  21. It’s great that bag usage has dropped 55%, but there are still many people who don’t care about 5 cents and don’t care about the environment. But, as Jon pointed out, the cashiers are now stuffing the purchased bags fuller, which certainly helps reduce the number of bags even with those uncaring people.
    It has always annoyed me how some cashiers (especially at Safeways) only half-fill the bag, or needlessly double-bag something that isn’t really that heavy. Some will ask you if you want a bag for your 4L milk (and tend to double-bag if you say yes), but I always say no – I mean, there’s a handle on the jug so it’s just as easy to carry.
    One thing I love about shopping at Costco is that instead of bags they give you their used boxes.

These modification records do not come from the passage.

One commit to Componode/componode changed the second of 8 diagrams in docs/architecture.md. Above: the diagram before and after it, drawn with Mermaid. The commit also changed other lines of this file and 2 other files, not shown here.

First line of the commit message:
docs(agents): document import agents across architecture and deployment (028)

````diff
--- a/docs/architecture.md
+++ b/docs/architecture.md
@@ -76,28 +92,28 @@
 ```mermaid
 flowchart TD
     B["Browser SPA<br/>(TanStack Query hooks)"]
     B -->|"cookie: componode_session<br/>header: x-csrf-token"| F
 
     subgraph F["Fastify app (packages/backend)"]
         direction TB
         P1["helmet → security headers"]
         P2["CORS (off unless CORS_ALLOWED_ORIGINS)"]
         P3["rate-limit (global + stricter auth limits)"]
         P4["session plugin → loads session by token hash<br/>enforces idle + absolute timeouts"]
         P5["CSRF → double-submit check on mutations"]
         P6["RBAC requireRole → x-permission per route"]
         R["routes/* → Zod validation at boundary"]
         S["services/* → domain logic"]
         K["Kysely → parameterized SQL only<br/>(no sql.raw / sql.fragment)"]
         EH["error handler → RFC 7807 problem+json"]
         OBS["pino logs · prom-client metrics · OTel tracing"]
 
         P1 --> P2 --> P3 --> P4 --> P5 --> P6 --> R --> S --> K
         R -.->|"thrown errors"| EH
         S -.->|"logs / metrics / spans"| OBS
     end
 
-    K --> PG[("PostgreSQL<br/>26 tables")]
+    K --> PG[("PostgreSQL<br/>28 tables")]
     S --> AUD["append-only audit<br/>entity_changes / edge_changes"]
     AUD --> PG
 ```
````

I find this makes loading and unloaded the car much faster. If only other grocery stores would offer this option! Sometimes if I see a suitable empty box on the shelves I’ll take it – nobody has complained so far (but I know those banana boxes get re-used so don’t steal those).

  22. Canadian Capitalist

    @Guinness: We’re more wasteful when something is free. It is not uncommon to see one item put in a plastic bag at Home Depot or even milk bags put in double bags at Loblaws when bags were “free”. When it costs money, the employees themselves and the customers are more conscious of waste, even if it is only a nickel.

    @Beth: I don’t think my intent came out clearly. I didn’t mean that I don’t care about the environment; just that I’m not an “environmentalist”. For instance, I used to stockpile the plastic bags intending to throw it in the recycle bins at Loblaws. It’s just that I never get around to it and eventually we just throw it in the garbage. Not too environmentally friendly, right? i.e. I do my best but that’s because I hate to be wasteful anyway, not for any special environmental reasons.

    @Shawn: In fact, there is some concern that some reusable bags might be too dirty:

    @Chris: Not sure but I would wager that after the initial shock, those who continue to use plastic bags will get used to the charge as a new normal and continue their wasteful ways. Hopefully, those who changed their ways won’t regress back.

  23. I have been taking advantage of the PC points for quite some time. By now I believe I have at paid for my canvas reusable bags at least 2x. At the self checkout you just mention to the cashier that you want PC points and they ring it in for you :).

    I think my biggest disappointment is in the quality of the bags they are charging for. I was on a recent shopping trip in the States and the free bags they gave me were 10x better than the crap ones we get here. I’m all for charging extra to reduce excessive use, but if I pay for a bag I would like it to make it out to the car with me.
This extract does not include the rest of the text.